Data for analysis Start Marker

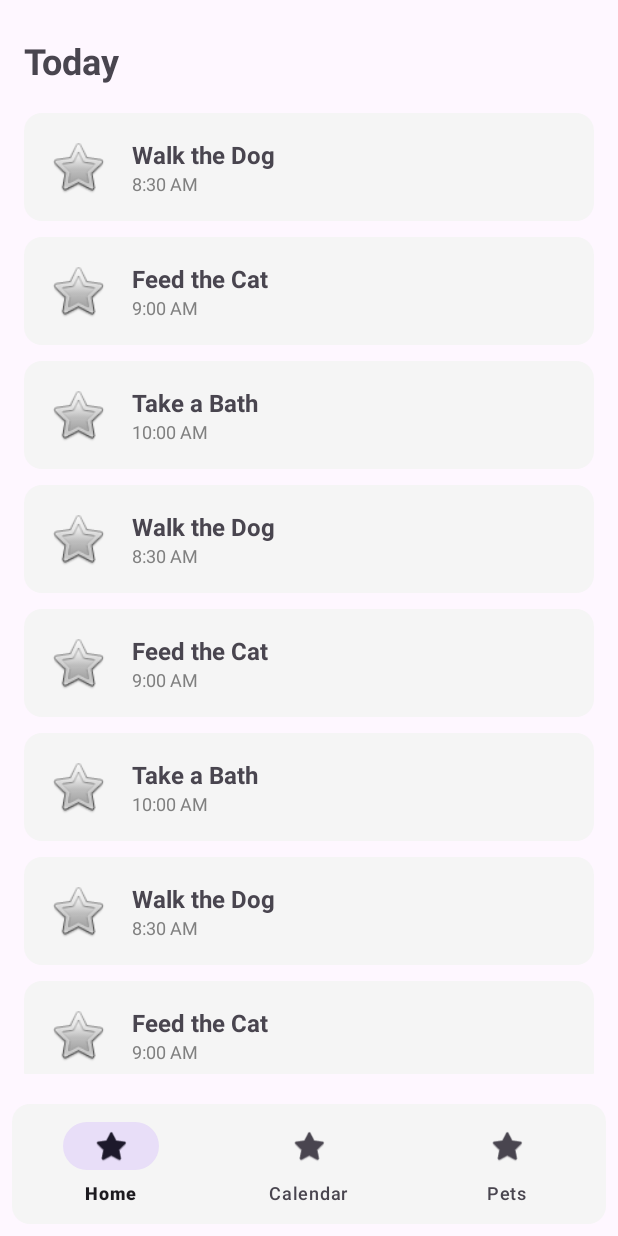
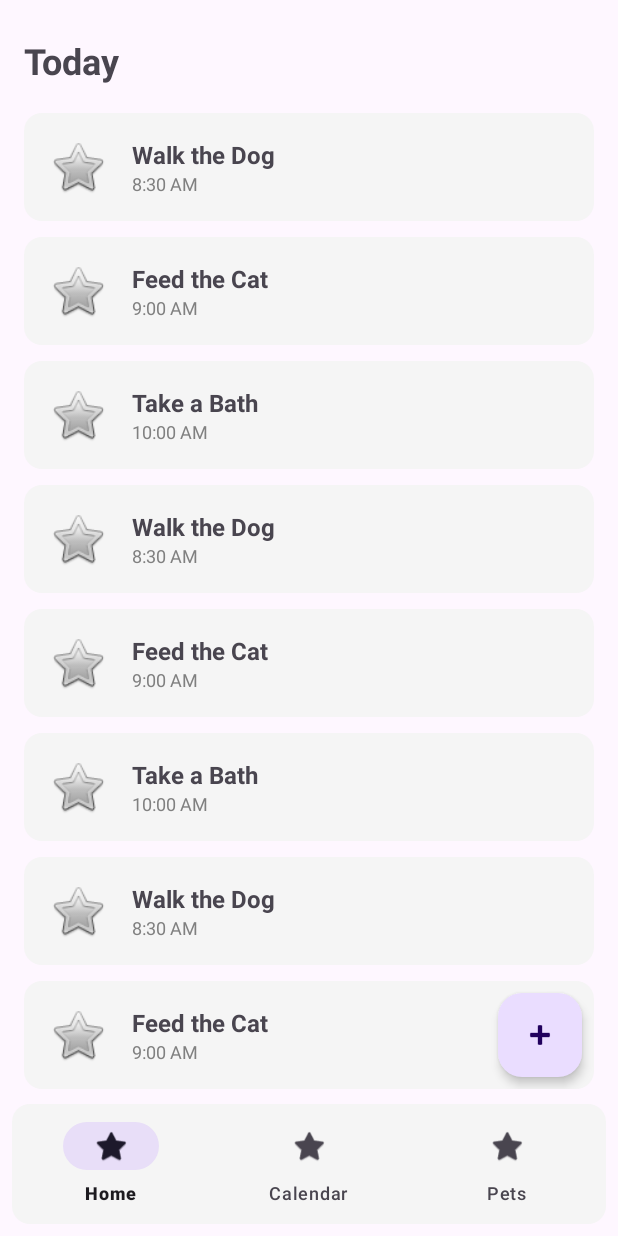
Before and after one commit to anaj00/MOBDEVE-FurMate, an Android app: the screen it shows after launch (InApp), on a phone screen of 412 x 824 dp. Run offline under Robolectric (Android 15) with nearby library versions, the phone set to English and light mode, and no system bars.

Commit message:
feat: added floating button to homepage

```diff
--- a/app/src/main/res/layout/fragment_home.xml
+++ b/app/src/main/res/layout/fragment_home.xml
@@ -1,12 +1,12 @@
 <?xml version="1.0" encoding="utf-8"?>
-<LinearLayout xmlns:android="http://schemas.android.com/apk/res/android"
+<androidx.coordinatorlayout.widget.CoordinatorLayout
+    xmlns:android="http://schemas.android.com/apk/res/android"
     xmlns:app="http://schemas.android.com/apk/res-auto"
-    android:id="@+id/body"
+    xmlns:tools="http://schemas.android.com/tools"
     android:layout_width="match_parent"
-    android:layout_height="match_parent"
-    android:gravity="center"
-    android:orientation="vertical">
+    android:layout_height="match_parent">
 
+    <!-- Nested ScrollView containing all scrollable content -->
     <androidx.core.widget.NestedScrollView
         android:id="@+id/scroll_body"
         android:layout_width="match_parent"
@@ -16,8 +16,9 @@
         <androidx.constraintlayout.widget.ConstraintLayout
             android:id="@+id/scroll_content"
             android:layout_width="match_parent"
-            android:layout_height="match_parent">
+            android:layout_height="wrap_content">
 
+            <!-- Today Pane -->
             <androidx.constraintlayout.widget.ConstraintLayout
                 android:id="@+id/today_pane"
                 android:layout_width="match_parent"
@@ -48,6 +49,7 @@
                 </androidx.constraintlayout.widget.ConstraintLayout>
             </androidx.constraintlayout.widget.ConstraintLayout>
 
+            <!-- Upcoming Pane -->
             <androidx.constraintlayout.widget.ConstraintLayout
                 android:id="@+id/upcoming_pane"
                 android:layout_width="match_parent"
@@ -77,7 +79,20 @@
 
                 </androidx.constraintlayout.widget.ConstraintLayout>
             </androidx.constraintlayout.widget.ConstraintLayout>
+
         </androidx.constraintlayout.widget.ConstraintLayout>
     </androidx.core.widget.NestedScrollView>
 
-</LinearLayout>
+     <com.google.android.material.floatingactionbutton.FloatingActionButton
+        android:id="@+id/floatingActionButton"
+        android:layout_width="wrap_content"
+        android:layout_height="wrap_content"
+        android:layout_gravity="bottom|end"
+        android:layout_margin="8dp"
+        android:clickable="true"
+        android:contentDescription="Add new item"
+        app:elevation="4dp"
+        app:layout_anchorGravity="bottom|end"
+        app:srcCompat="@android:drawable/ic_input_add" />
+
+</androidx.coordinatorlayout.widget.CoordinatorLayout>
--- a/app/src/main/res/layout/in_app.xml
+++ b/app/src/main/res/layout/in_app.xml
@@ -15,7 +15,7 @@
         android:paddingLeft="8dp"
         android:paddingTop="16dp"
         android:paddingRight="8dp"
-        android:paddingBottom="100dp" />
+        android:paddingBottom="90dp" />
 
     <!-- Bottom Navigation View -->
     <com.google.android.material.bottomnavigation.BottomNavigationView
```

Data for analysis End Marker

Try it: In the lines above, find the word "widget" and copy each line that contains it.

Response to this task:
+<androidx.coordinatorlayout.widget.CoordinatorLayout
     <androidx.core.widget.NestedScrollView
         <androidx.constraintlayout.widget.ConstraintLayout
             <androidx.constraintlayout.widget.ConstraintLayout
                 </androidx.constraintlayout.widget.ConstraintLayout>
             </androidx.constraintlayout.widget.ConstraintLayout>
             <androidx.constraintlayout.widget.ConstraintLayout
                 </androidx.constraintlayout.widget.ConstraintLayout>
             </androidx.constraintlayout.widget.ConstraintLayout>
         </androidx.constraintlayout.widget.ConstraintLayout>
     </androidx.core.widget.NestedScrollView>
+</androidx.coordinatorlayout.widget.CoordinatorLayout>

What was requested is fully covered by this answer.